Effingham Industrial Development Authority members have found a report on possibilities for the Research Forest Tract much to their liking.
The University of Georgia’s Center for Community Design and Preservation had a team of landscape architects and historic preservationists comb through the sprawling tract and across Effingham County in early October. They presented preliminary findings at the end of their stay in Effingham County and delivered a final report last month.
“There is some good information in there,” IDA CEO John Henry said. “I thought they did a great job. They brought some things to my attention I wasn’t aware of.”
In their analysis, the charrette team said Effingham’s proximity to Savannah was both a blessing and a curse. They called being so close to Savannah’s ports and its economic influence a blessing but that same proximity also draws people from Effingham into Savannah for its amenities.
The design team said Effingham should not try to emulate Savannah but should focus on what makes Effingham unique and appealing.
In their report, the design charrette team said that while Effingham County is a great place to buy a house and send kids to school, it loses most of its workforce each day to Savannah and Chatham County and has a deficit of recreational opportunities for residents to participate in when they are at home.
The IDA has plans to set aside from 15 percent to 20 percent of the Research Forest Tract for potential recreation uses, centered around the natural wetlands and potential ponds that need to be dug.
“It is not a development guide,” Henry said. “There are some good ideas and some good out of the box ideas. They show how to approach it not from an industrial development side but from a people friendly side.”
The charrette team also called for the entrance into the tract to appear more like a coastal parkway than as intensive development, allowing access for trucks and cars.
The group also looked at where best to place such sectors as heavy industrial, light industrial, commercial and professional zones. They also discussed potential appearances for a possible nature trail and a retreat/conference center.

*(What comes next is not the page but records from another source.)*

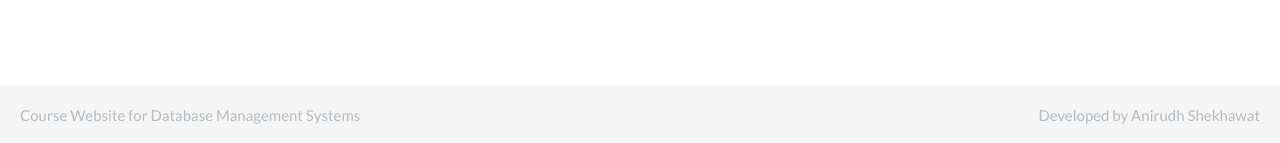
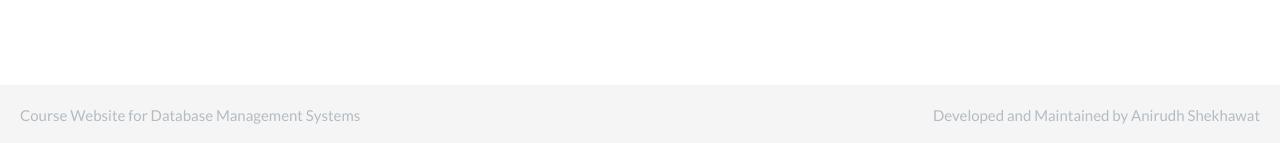
Before and after one commit to KidEinstein/DBMS-Course-Website, a Jekyll site: the page built from about.md, in a window 1280 px wide. Shown: the part 754-897 px from the top of the page. Built offline with Jekyll 4.4.1, drawn with Linux system fonts in a browser that asks for light colours; nearby versions of some CDN libraries.

Commit message:
Revert "Update footer.html"
This reverts commit 2fab85b05c31951eaa9737add7a3801285f0b849.

```diff
--- a/_includes/footer.html
+++ b/_includes/footer.html
@@ -1,7 +1,7 @@
 <footer class="footer">
     <div class="row">
         <div class="text-muted col-md-6">Course Website for Database Management Systems</div>
-        <div class="text-muted text-right col-md-6">Developed by Anirudh Shekhawat</div>
+        <div class="text-muted text-right col-md-6">Developed and Maintained by Anirudh Shekhawat</div>
     </div>
 </footer>
 
```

“All this information expresses what our original thoughts were,” said IDA board member Rose Harvey.
“It stretches our imaginations a little bit,” added IDA member David Carter.

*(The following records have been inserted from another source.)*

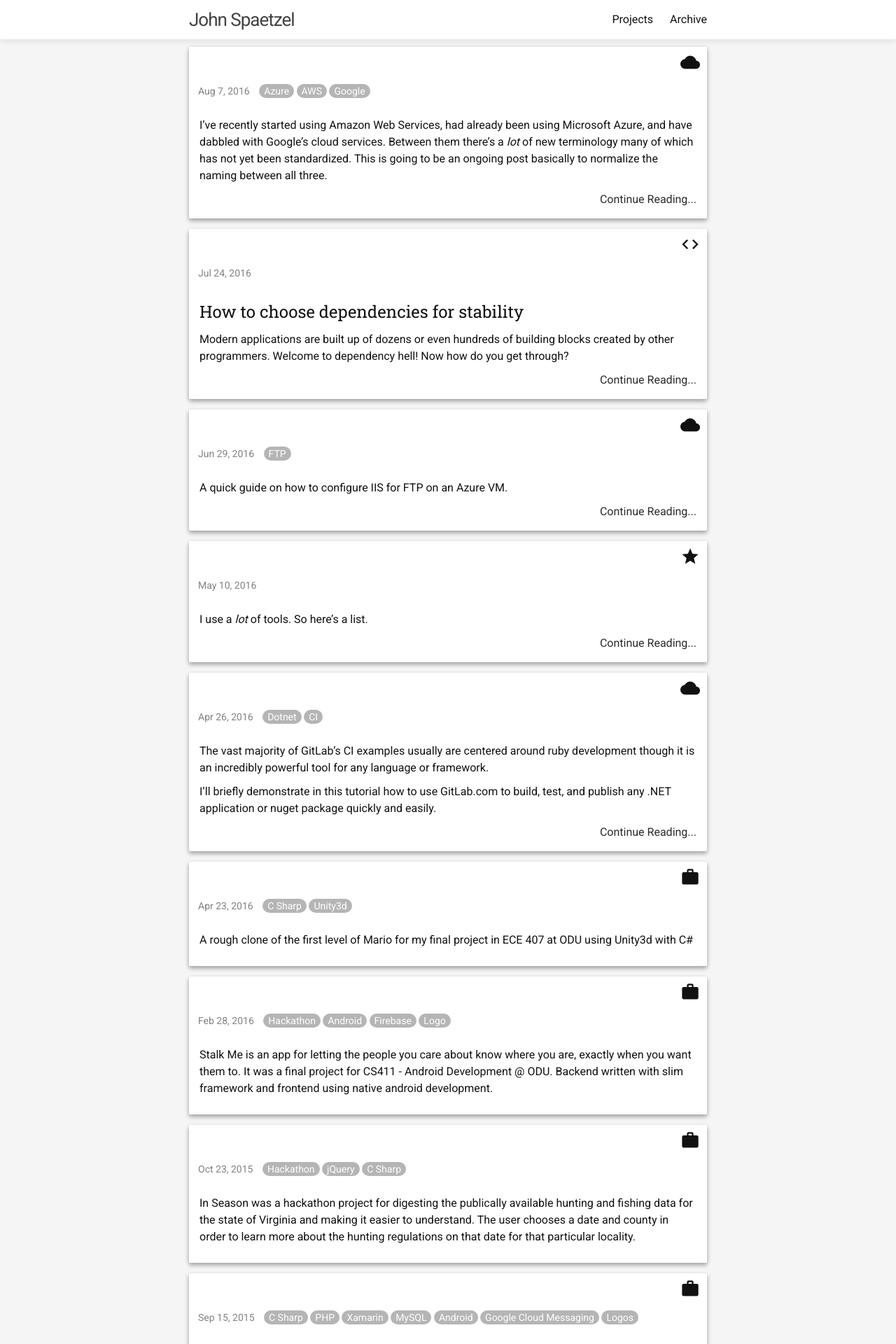
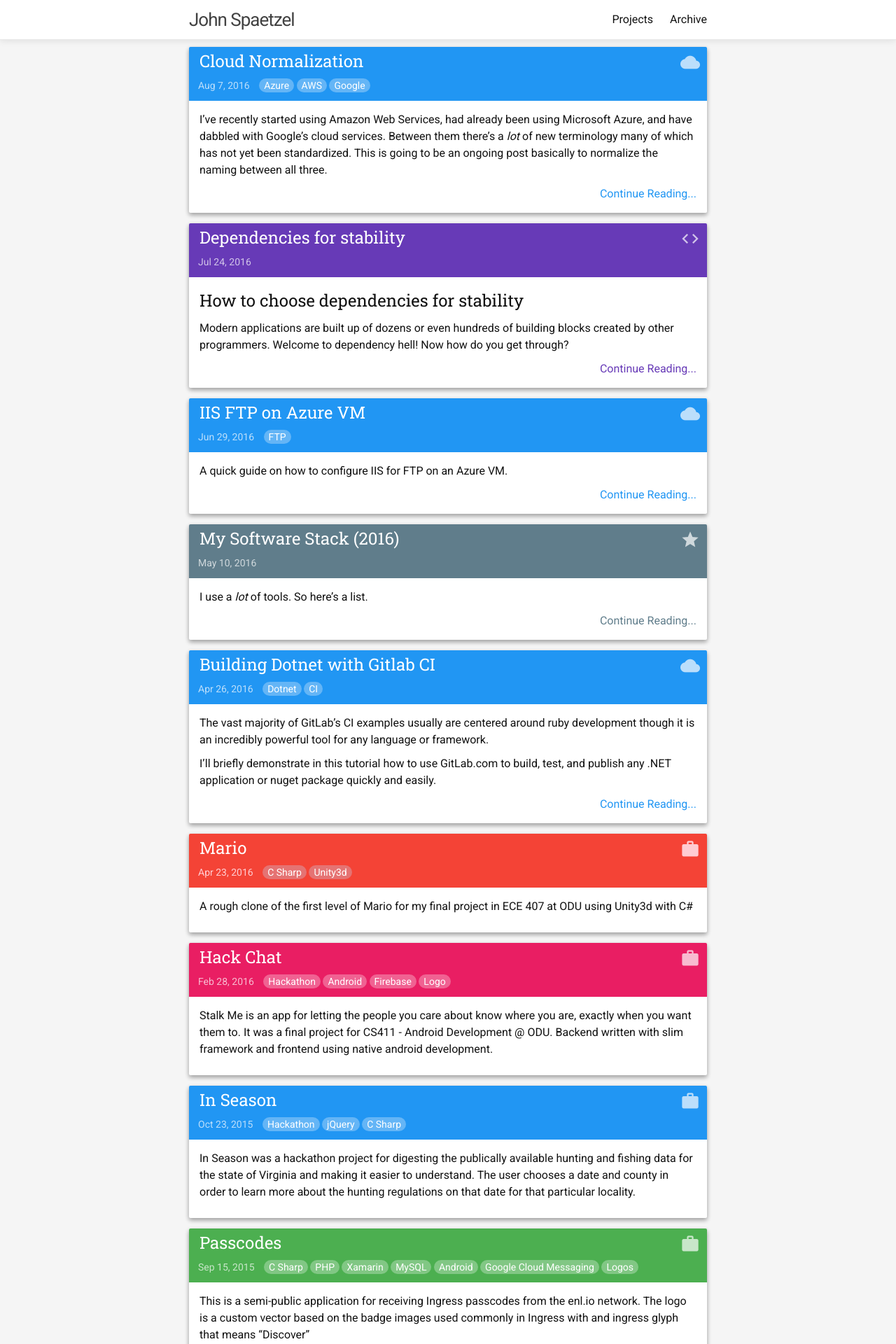
Before and after one commit to jspaetzel/meh.dev, a Jekyll site: the page built from index.html, in a window 1280 px wide. Shown: the top 1920 px of the page at 70% size. Built offline with Jekyll 4.4.1, drawn with Linux system fonts in a browser that asks for light colours.

Commit message:
Style changes to accompany previous commit

```diff
--- a/_sass/_layout.scss
+++ b/_sass/_layout.scss
@@ -278,6 +278,21 @@
     background: darken($grey-color, 20%);
     text-decoration: none;
 }
+
+.tag-list-small {
+  font-size: 10px;
+  color: #ffffff;
+  list-style: none;
+  margin-left: 5px;
+  margin-right:0;
+  margin-top: 0;
+  margin-bottom: 0;
+  display: inline;
+  > a.tag-list-link {
+    padding: 2px 5px;
+  }
+}
+
 .inline {
     display: inline;
 }
@@ -288,7 +303,6 @@
  */
 
 .post-title {
-    font-size: 32px;
     line-height: 1;
 
     @include media-query($on-laptop) {
@@ -374,12 +388,12 @@
 tr:nth-child(even) { background: #E6E6E6 }
 tr:nth-child(odd) { background: #FFFFFF }
 
-.category-operations {
+.content-style-blue {
   .post-header {
       background: $blue-500;
   }
   .post-title a:hover {
-    color: $blue-100;
+      color: $blue-100;
   }
   .post-meta {
     color: $blue-100;
@@ -398,7 +412,7 @@
   }
 }
 
-.category-other {
+.content-style-grey {
   .post-header {
       background: $blue-grey-500;
   }
@@ -422,7 +436,7 @@
   }
 }
 
-.category-programming {
+.content-style-purple {
   .post-header {
       background: $deep-purple-500;
   }
@@ -446,7 +460,55 @@
   }
 }
 
-.category-project {
+.content-style-red {
+  .post-header {
+      background: $red-500;
+  }
+  .post-title a:hover {
+    color: $red-100;
+  }
+  .post-meta {
+    color: $red-100;
+  }
+  a.tag-list-link, a.tag-list-link:active, a.tag-list-link:visited {
+    background:$red-300;
+  }
+  a {
+    color: $red-500;
+  }
+  a:hover {
+    color: $red-300;
+  }
+  .post-category-icon {
+    color: $red-100;
+  }
+}
+
+.content-style-pink {
+  .post-header {
+      background: $pink-500;
+  }
+  .post-title a:hover {
+    color: $pink-100;
+  }
+  .post-meta {
+    color: $pink-100;
+  }
+  a.tag-list-link, a.tag-list-link:active, a.tag-list-link:visited {
+    background:$pink-300;
+  }
+  a {
+    color: $pink-500;
+  }
+  a:hover {
+    color: $pink-300;
+  }
+  .post-category-icon {
+    color: $pink-100;
+  }
+}
+
+.content-style-orange {
   .post-header {
       background: $orange-500;
   }
@@ -469,3 +531,27 @@
     color: $orange-100;
   }
 }
+
+.content-style-green {
+  .post-header {
+      background: $green-500;
+  }
+  .post-title a:hover {
+    color: $green-100;
+  }
+  .post-meta {
+    color: $green-100;
+  }
+  a.tag-list-link, a.tag-list-link:active, a.tag-list-link:visited {
+    background:$green-300;
+  }
+  a {
+    color: $green-500;
+  }
+  a:hover {
+    color: $green-300;
+  }
+  .post-category-icon {
+    color: $green-100;
+  }
+}
```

Henry noted that the study was not a master plan but a collection of suggestions for the Research Forest Tract but was glad to have it in hand before any serious discussions with a land planner commence.